- [What you should do]: If a line in the listing below has the string "Client", copy it out.

- [Record excerpts]:
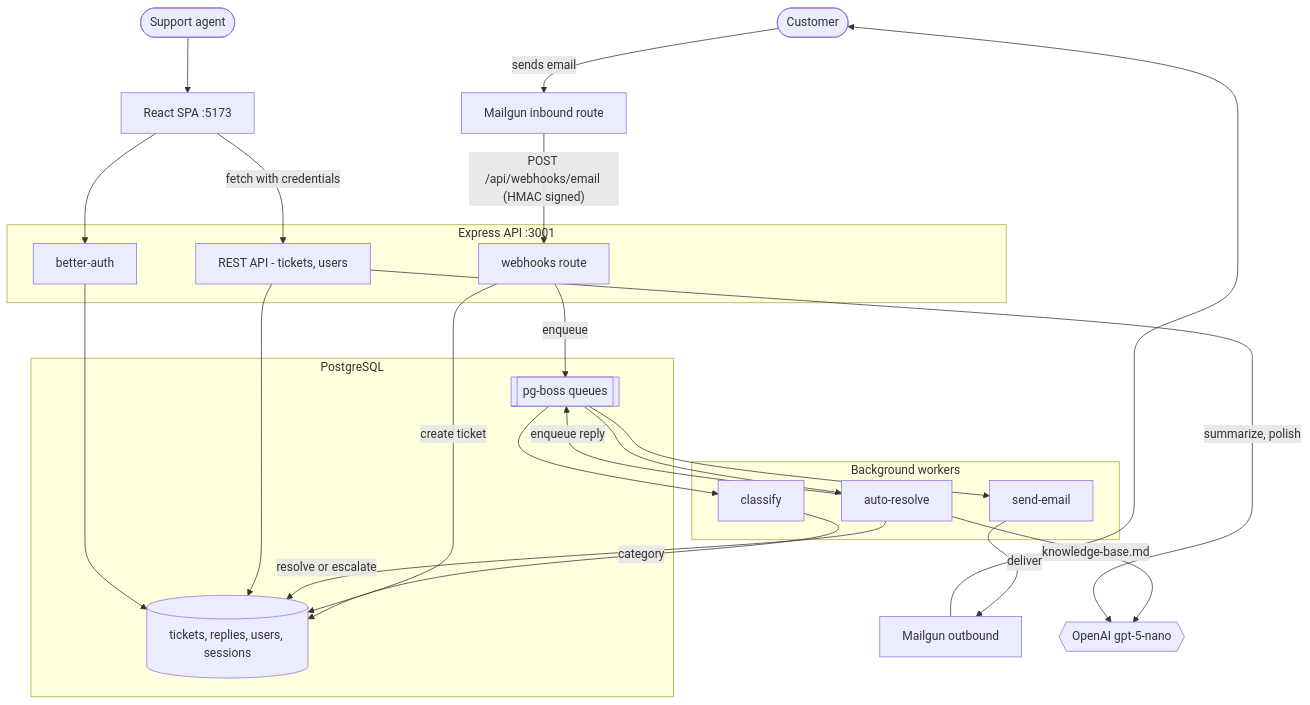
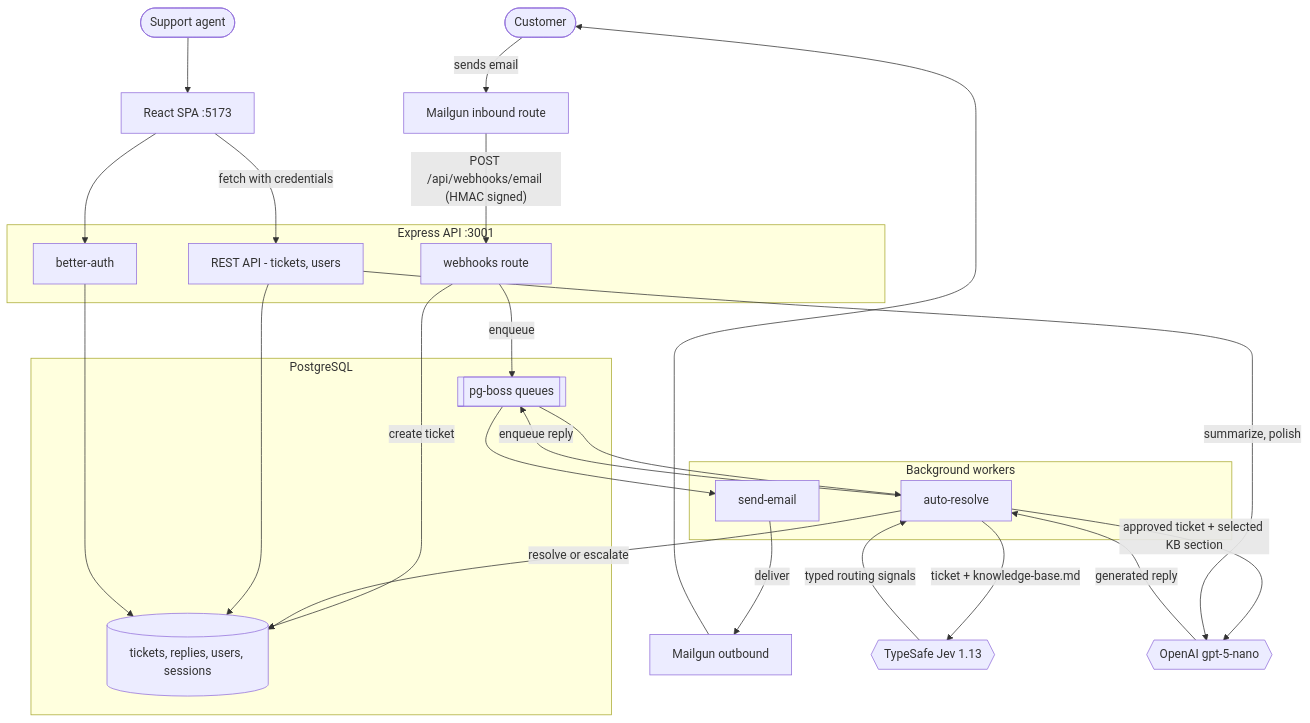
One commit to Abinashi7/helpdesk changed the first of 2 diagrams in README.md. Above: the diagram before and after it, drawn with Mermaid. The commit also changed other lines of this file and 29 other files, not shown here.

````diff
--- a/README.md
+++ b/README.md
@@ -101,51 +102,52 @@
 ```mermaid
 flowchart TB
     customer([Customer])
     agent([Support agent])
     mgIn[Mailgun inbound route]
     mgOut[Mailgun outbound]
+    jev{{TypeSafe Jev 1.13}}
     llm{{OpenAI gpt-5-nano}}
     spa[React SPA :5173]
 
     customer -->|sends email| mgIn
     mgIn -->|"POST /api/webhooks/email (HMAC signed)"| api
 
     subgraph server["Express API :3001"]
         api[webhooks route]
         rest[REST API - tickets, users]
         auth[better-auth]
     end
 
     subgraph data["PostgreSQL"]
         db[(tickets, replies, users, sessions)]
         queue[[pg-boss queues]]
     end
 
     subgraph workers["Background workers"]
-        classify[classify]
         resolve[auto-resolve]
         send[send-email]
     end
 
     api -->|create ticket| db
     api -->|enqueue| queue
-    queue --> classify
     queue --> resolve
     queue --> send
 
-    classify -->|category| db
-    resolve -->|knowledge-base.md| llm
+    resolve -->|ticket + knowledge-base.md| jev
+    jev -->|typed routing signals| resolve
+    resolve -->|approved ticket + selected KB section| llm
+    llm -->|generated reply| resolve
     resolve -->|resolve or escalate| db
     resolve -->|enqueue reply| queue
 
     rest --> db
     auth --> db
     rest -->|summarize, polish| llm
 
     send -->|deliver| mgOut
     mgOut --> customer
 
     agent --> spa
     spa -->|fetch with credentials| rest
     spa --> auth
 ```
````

...

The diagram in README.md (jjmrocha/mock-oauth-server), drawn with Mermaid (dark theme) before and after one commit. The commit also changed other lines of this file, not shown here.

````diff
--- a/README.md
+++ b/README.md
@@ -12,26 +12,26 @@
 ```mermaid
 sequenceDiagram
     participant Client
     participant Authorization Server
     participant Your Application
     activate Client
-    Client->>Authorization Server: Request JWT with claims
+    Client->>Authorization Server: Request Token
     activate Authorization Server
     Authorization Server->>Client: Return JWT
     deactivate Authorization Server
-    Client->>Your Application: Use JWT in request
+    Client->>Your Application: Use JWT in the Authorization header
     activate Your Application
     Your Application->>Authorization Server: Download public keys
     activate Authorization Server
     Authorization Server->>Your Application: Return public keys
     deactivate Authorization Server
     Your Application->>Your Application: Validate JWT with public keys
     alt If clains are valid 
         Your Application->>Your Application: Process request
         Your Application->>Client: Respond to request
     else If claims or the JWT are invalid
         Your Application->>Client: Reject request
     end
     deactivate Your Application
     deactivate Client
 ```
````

- [Written response]:
     participant Client
     activate Client
-    Client->>Authorization Server: Request JWT with claims
+    Client->>Authorization Server: Request Token
     Authorization Server->>Client: Return JWT
-    Client->>Your Application: Use JWT in request
+    Client->>Your Application: Use JWT in the Authorization header
         Your Application->>Client: Respond to request
         Your Application->>Client: Reject request
     deactivate Client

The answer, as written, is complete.